DATASET CONTENT:

________

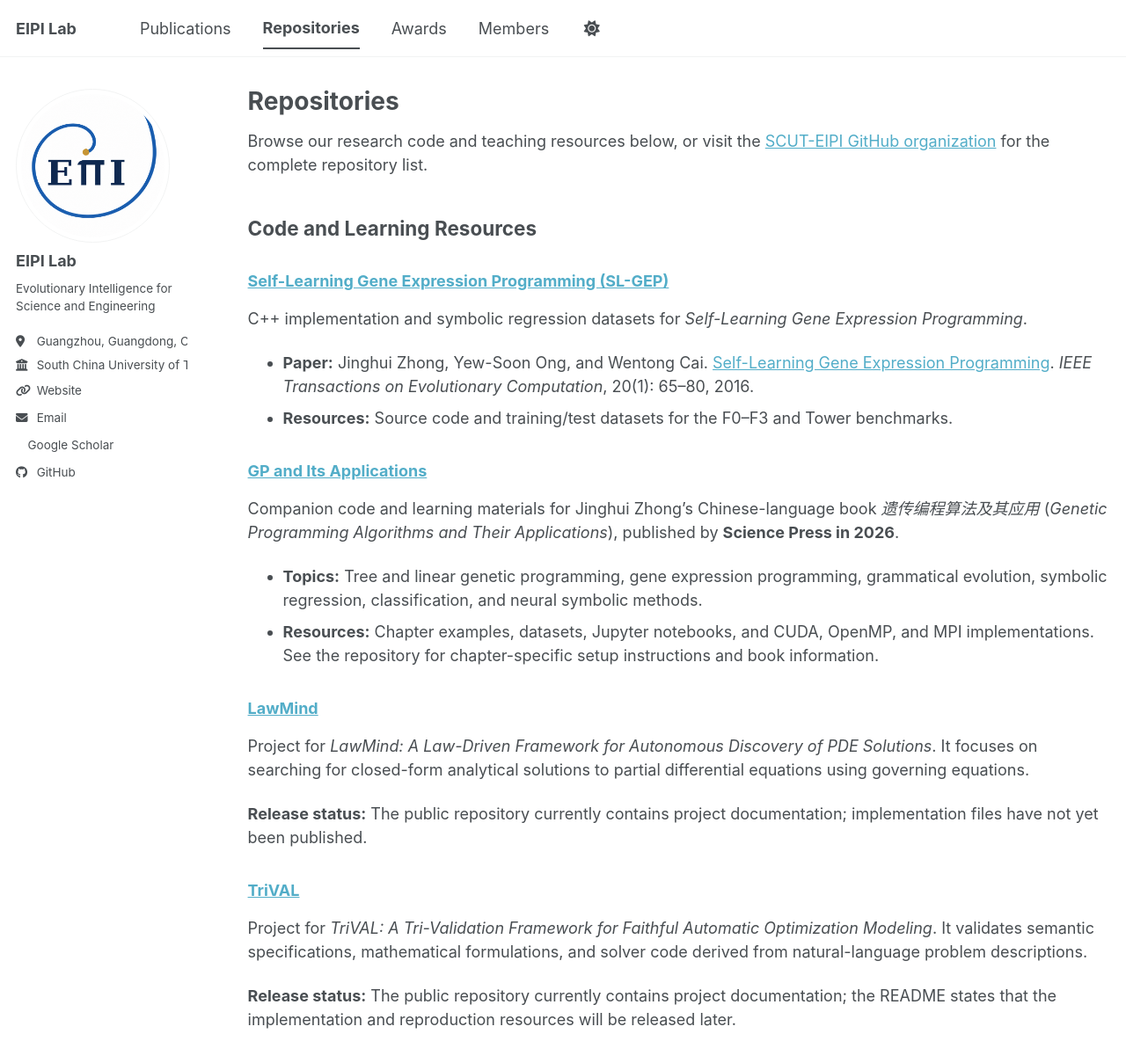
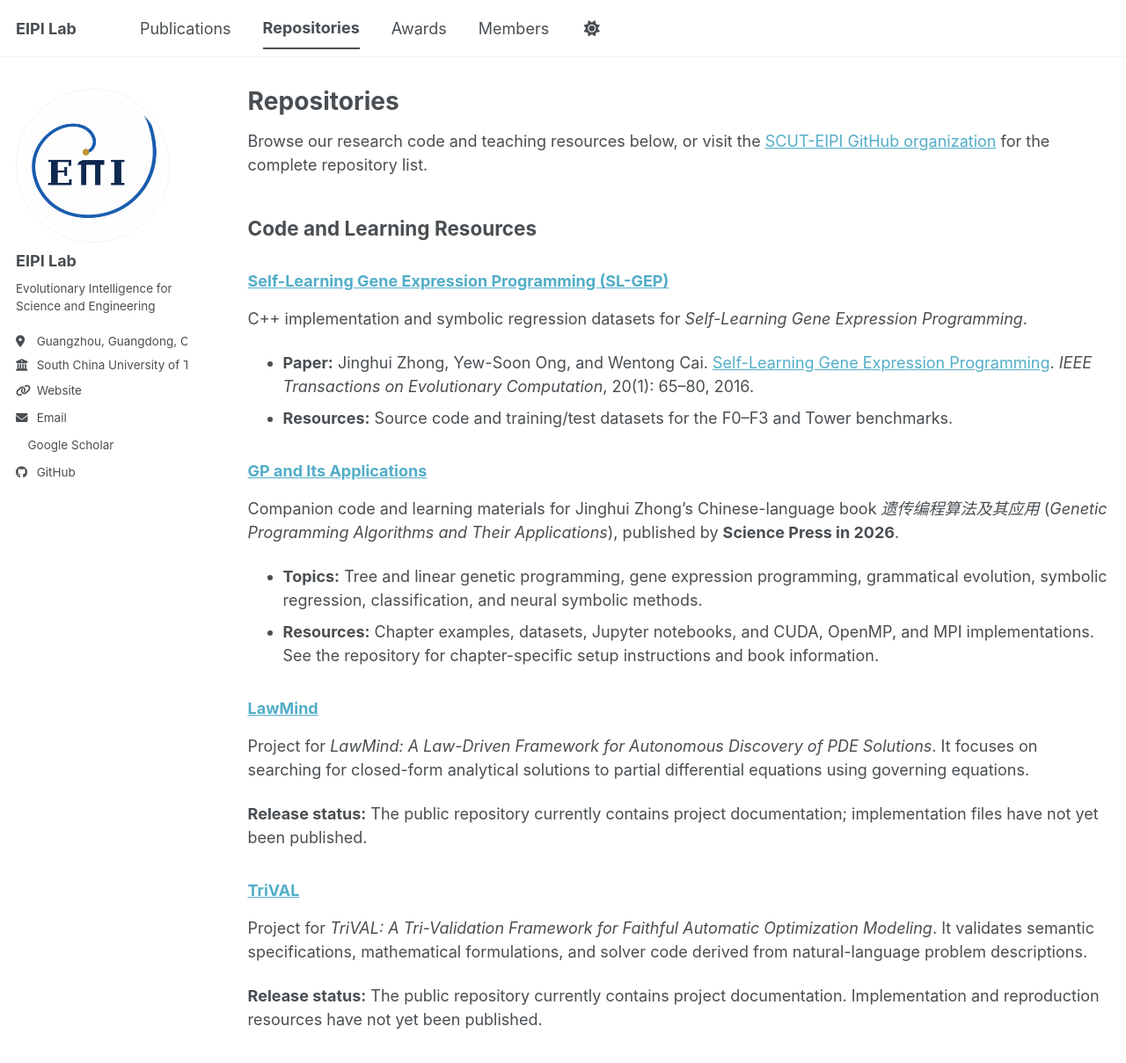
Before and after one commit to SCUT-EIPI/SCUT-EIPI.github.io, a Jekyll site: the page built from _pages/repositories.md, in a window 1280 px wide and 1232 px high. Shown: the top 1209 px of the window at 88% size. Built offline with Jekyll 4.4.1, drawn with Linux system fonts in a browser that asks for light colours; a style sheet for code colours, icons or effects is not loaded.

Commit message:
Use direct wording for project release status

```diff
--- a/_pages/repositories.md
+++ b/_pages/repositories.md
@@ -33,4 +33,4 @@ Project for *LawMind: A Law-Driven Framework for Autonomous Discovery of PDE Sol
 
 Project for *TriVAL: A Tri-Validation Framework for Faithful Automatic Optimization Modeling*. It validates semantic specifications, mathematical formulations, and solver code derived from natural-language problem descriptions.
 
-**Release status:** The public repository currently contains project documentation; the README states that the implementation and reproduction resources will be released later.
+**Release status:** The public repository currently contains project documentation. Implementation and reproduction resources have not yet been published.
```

________

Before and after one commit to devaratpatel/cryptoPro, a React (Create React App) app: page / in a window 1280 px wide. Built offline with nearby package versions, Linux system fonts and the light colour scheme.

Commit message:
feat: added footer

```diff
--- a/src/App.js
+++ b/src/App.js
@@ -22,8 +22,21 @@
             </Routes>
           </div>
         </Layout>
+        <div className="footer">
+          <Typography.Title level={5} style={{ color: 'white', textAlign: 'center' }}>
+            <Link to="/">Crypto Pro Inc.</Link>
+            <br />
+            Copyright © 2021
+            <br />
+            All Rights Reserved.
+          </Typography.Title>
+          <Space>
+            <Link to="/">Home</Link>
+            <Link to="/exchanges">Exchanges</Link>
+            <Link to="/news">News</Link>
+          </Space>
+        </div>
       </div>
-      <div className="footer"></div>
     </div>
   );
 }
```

________

ASSIGNMENT:
Which lines above include the word "Link"? Return each one.

ANSWER FOR THIS EXERCISE:
+            <Link to="/">Crypto Pro Inc.</Link>
+            <Link to="/">Home</Link>
+            <Link to="/exchanges">Exchanges</Link>
+            <Link to="/news">News</Link>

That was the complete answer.